Data records:
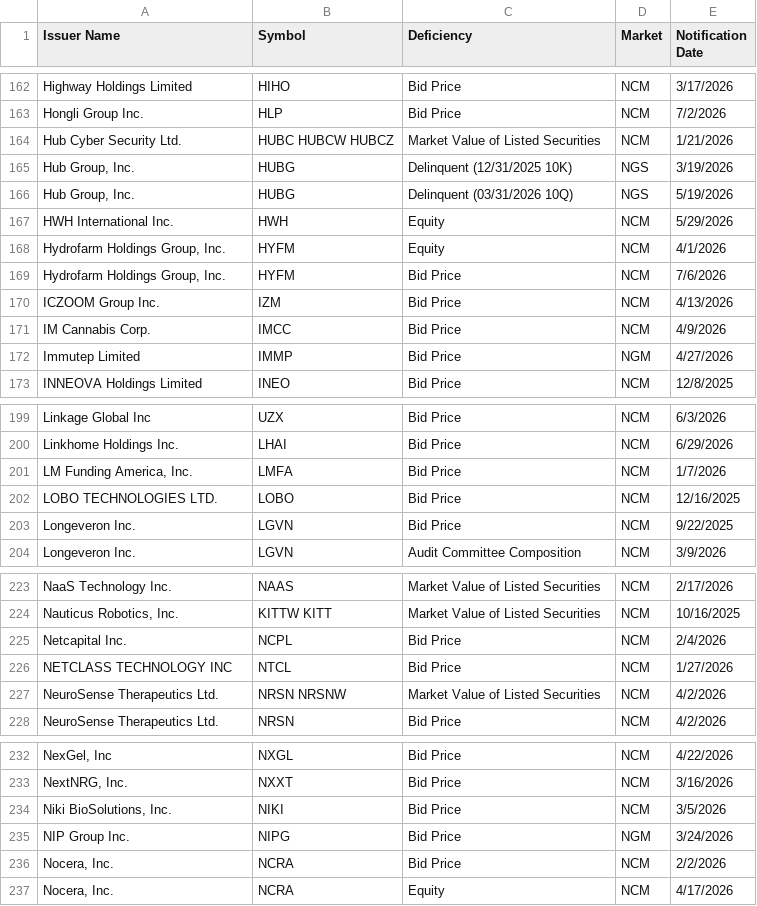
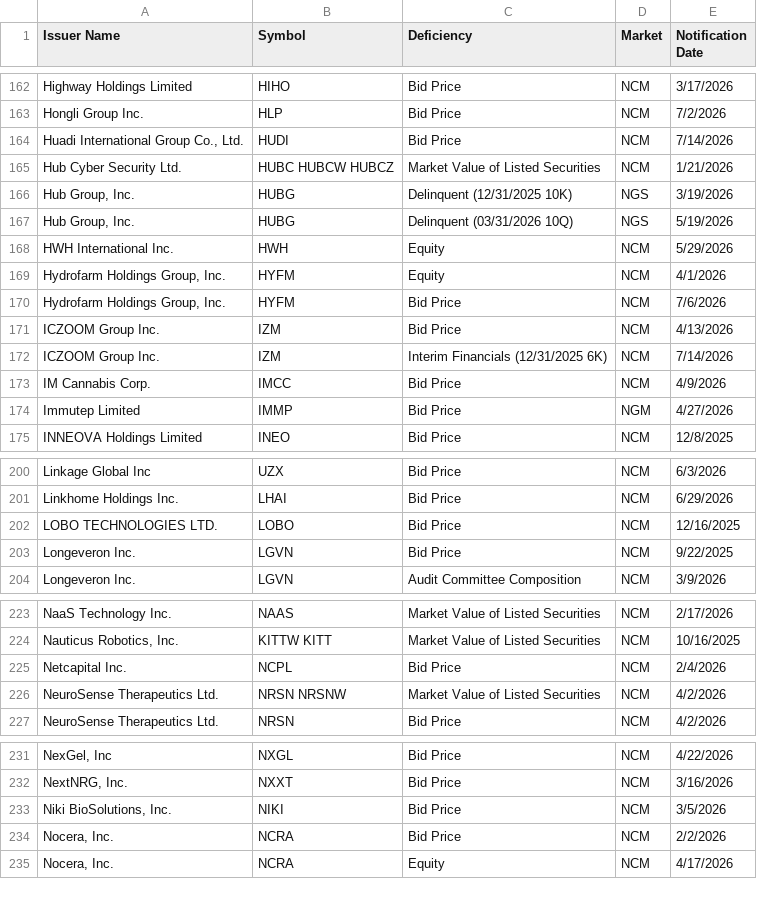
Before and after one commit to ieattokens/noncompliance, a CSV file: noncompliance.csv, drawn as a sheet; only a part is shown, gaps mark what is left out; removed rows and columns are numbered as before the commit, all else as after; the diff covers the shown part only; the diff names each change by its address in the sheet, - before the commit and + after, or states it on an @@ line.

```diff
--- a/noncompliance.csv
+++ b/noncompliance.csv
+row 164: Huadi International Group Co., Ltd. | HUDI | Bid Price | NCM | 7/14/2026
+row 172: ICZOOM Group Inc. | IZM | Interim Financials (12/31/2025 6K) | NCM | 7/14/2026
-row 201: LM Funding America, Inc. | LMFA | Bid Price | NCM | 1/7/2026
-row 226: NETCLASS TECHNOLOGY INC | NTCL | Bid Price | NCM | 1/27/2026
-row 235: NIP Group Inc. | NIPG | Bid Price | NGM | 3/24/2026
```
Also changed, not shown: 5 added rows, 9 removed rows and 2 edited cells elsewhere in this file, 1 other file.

==

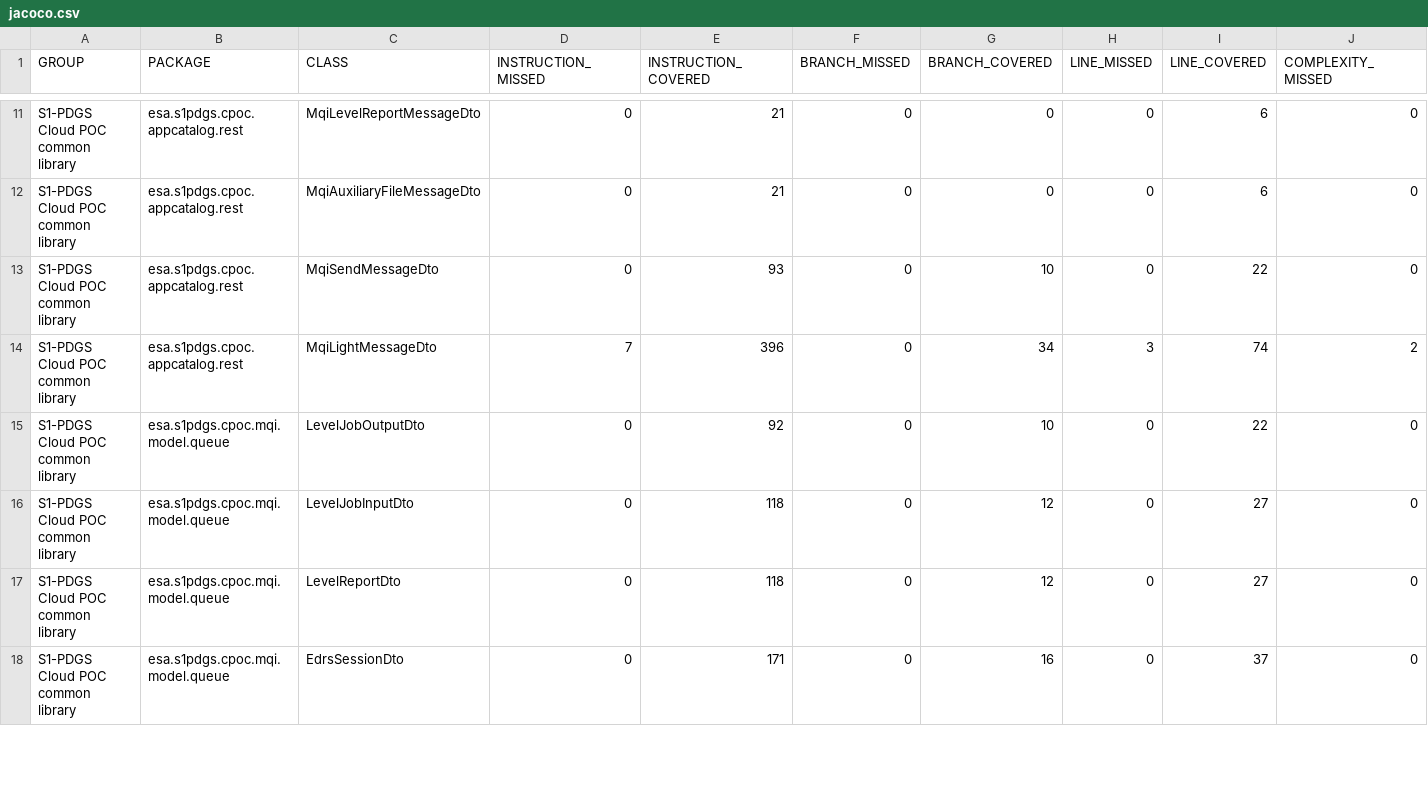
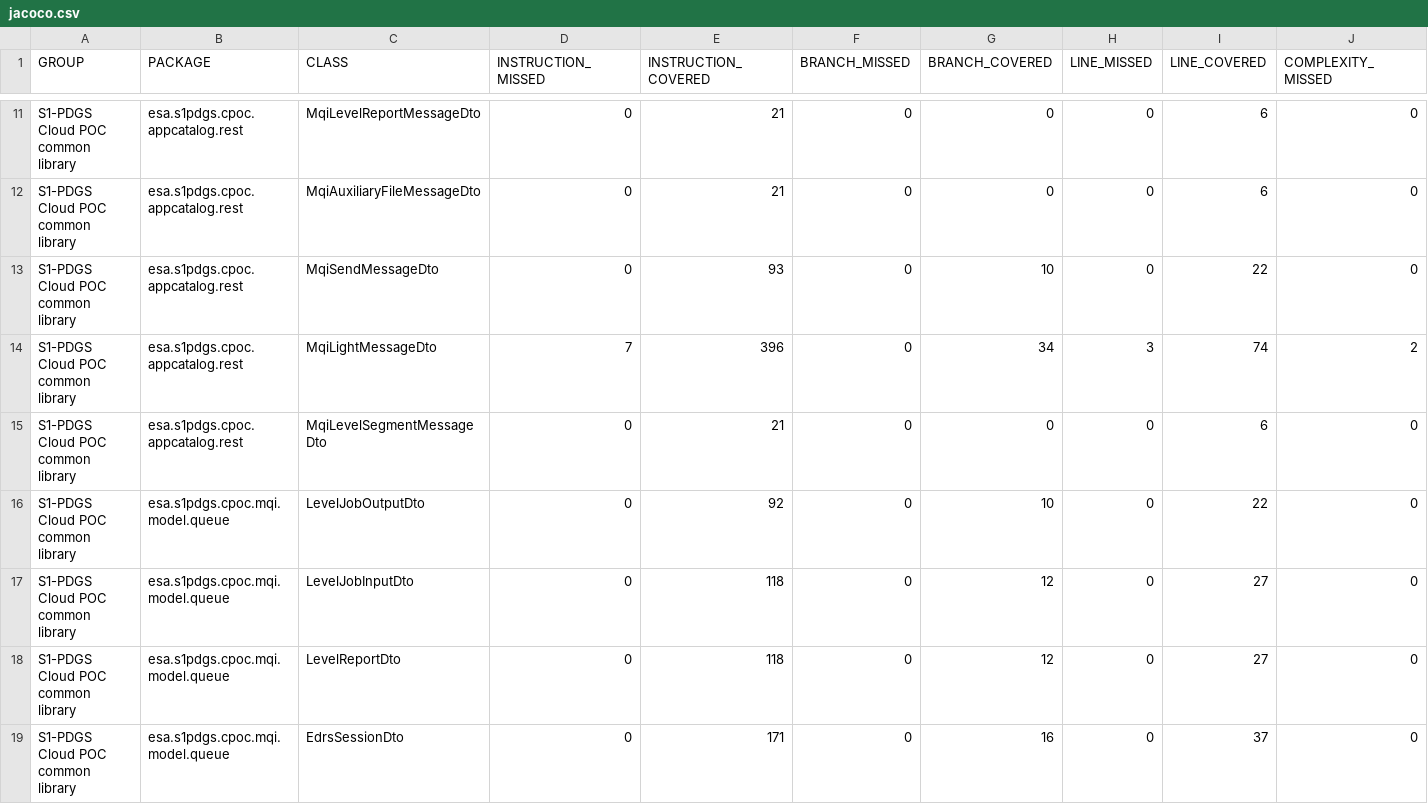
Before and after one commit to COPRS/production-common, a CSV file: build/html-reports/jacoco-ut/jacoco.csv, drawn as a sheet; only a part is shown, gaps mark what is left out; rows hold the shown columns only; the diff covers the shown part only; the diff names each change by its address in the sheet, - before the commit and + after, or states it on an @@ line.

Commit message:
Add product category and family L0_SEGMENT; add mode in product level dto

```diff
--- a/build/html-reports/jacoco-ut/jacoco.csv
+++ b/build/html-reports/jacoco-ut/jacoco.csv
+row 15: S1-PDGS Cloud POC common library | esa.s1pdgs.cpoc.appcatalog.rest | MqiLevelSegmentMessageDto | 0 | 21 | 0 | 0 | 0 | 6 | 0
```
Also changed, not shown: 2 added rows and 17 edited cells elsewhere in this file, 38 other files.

» **WHAT THIS TASK INVOLVES**
Scan the records for the word "Group" and copy every line where it is found.

» **TASK ANSWER**
+row 164: Huadi International Group Co., Ltd. | HUDI | Bid Price | NCM | 7/14/2026
+row 172: ICZOOM Group Inc. | IZM | Interim Financials (12/31/2025 6K) | NCM | 7/14/2026
-row 235: NIP Group Inc. | NIPG | Bid Price | NGM | 3/24/2026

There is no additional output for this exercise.